AZ is one of a number of UK companies with significant US operations to update on the benefits of cutting the corporate tax rate to 21% from 35%.
The drugs giant appears to be the model of efficiency when it comes to tax. Its rate last year was just 14%, and it said it will pay governments a levy of 16-20% in 2018.
While its finance function appears to be world-class, full-year results painted a rather less flattering picture of AZ’s main business – selling drugs.
Revenues slide reversing?
Revenues fell by 2% to US$22.46bn, while rigid cost control helped boost operating profits by 2% to US$6.855bn. Once currency fluctuations were factored in, profits were flat.
In the final quarter, sales started to grow (albeit marginally), rising 3% to US$5.77bn. But core operating profits were down 12% at US$1.78bn.
The dividend was unchanged at US$2.80, although AZ has committed to a progressive pay-out policy.
Crestor sales fall by more than US$1bn
Looking ahead, AZ said it expects product sales to grow in low single digits while earnings per share will be in the US$3.30-$3.50 range. The figure for 2017 was US$4.28.
In the year just gone, two drugs gained blockbuster status (generating revenues of more than US$1bn), while it has three cancer drugs that it believes have significant potential.
On the debit side, revenues from one of its staples, the cholesterol buster Crestor, fell by more than US$1bn.
In short, AZ is running just to stand still, which is a common theme among big pharma, where there is a rush to replenish drug pipelines.
Chief executive Pascal Soriot said: "AstraZeneca's revenues improved over the course of the year, a sign of how our company is steadily turning a corner.
“Strong commercial execution helped us bring our science to more patients, making the most of our exciting pipeline.

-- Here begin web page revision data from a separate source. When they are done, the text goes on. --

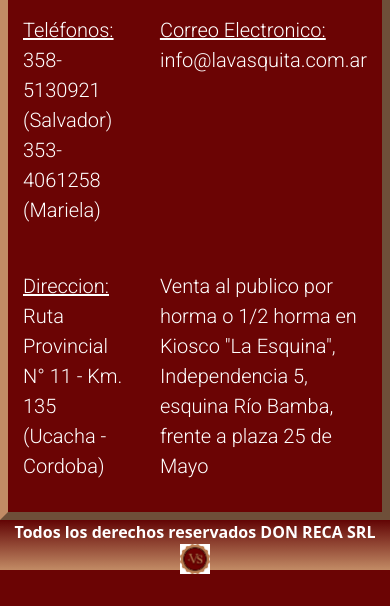
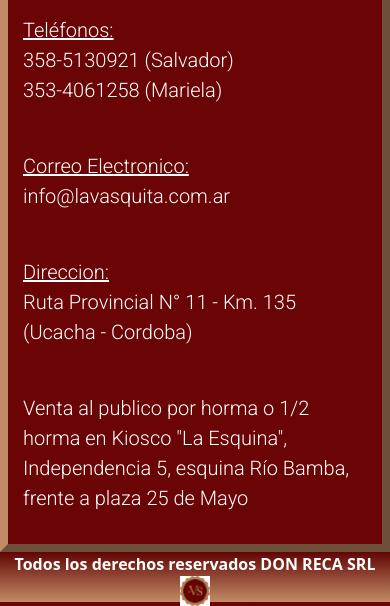
Before and after one commit to vazquezfacu/lavasquita, a website: page index.html in a window 390 px wide. Shown: the part 2361-2967 px from the top of the page. Before the commit the page ends 2935 px from the top, so only its background shows below. Drawn offline with nearby package versions, Linux system fonts and the light colour scheme.

Commit message:
Contacto
Numeros ahora visibles correctamente en mobile

```diff
--- a/scss/components/_nesting.scss
+++ b/scss/components/_nesting.scss
@@ -161,10 +161,11 @@
         display: grid;
         width: 100%;
         grid-template-columns: 1fr;
-    }
-    .contacto-info {
-        display: grid;
-        grid-template-columns: repeat(2, 1fr);
+
+        .contacto-info {
+            display: flex;
+            flex-wrap: wrap;
+        }
     }
     .carousel{
         width: 100%;
```
Also changed, not shown: css/style.css, 1 other file.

We made encouraging progress across the main therapy areas and delivered strong growth in China.”
Share price drifts
The shares, off around 5% in the last year, fell a further 12.5p to £48.75, valuing the business at £61.4bn.
Analysts at the American bank Jefferies said 2017 earnings per share beat forecast, but forecast EPS was a “light” versus consensus.
City broker Liberum, which rates the stock ‘hold’ with a £50 a share target price, said: “Overall, a reasonable set of numbers that confirm the return to product sales growth for 2018 albeit with a further earnings decline.
“For us the focus remains on R&D where we think the current valuation fairly captures the risk-adjusted value.”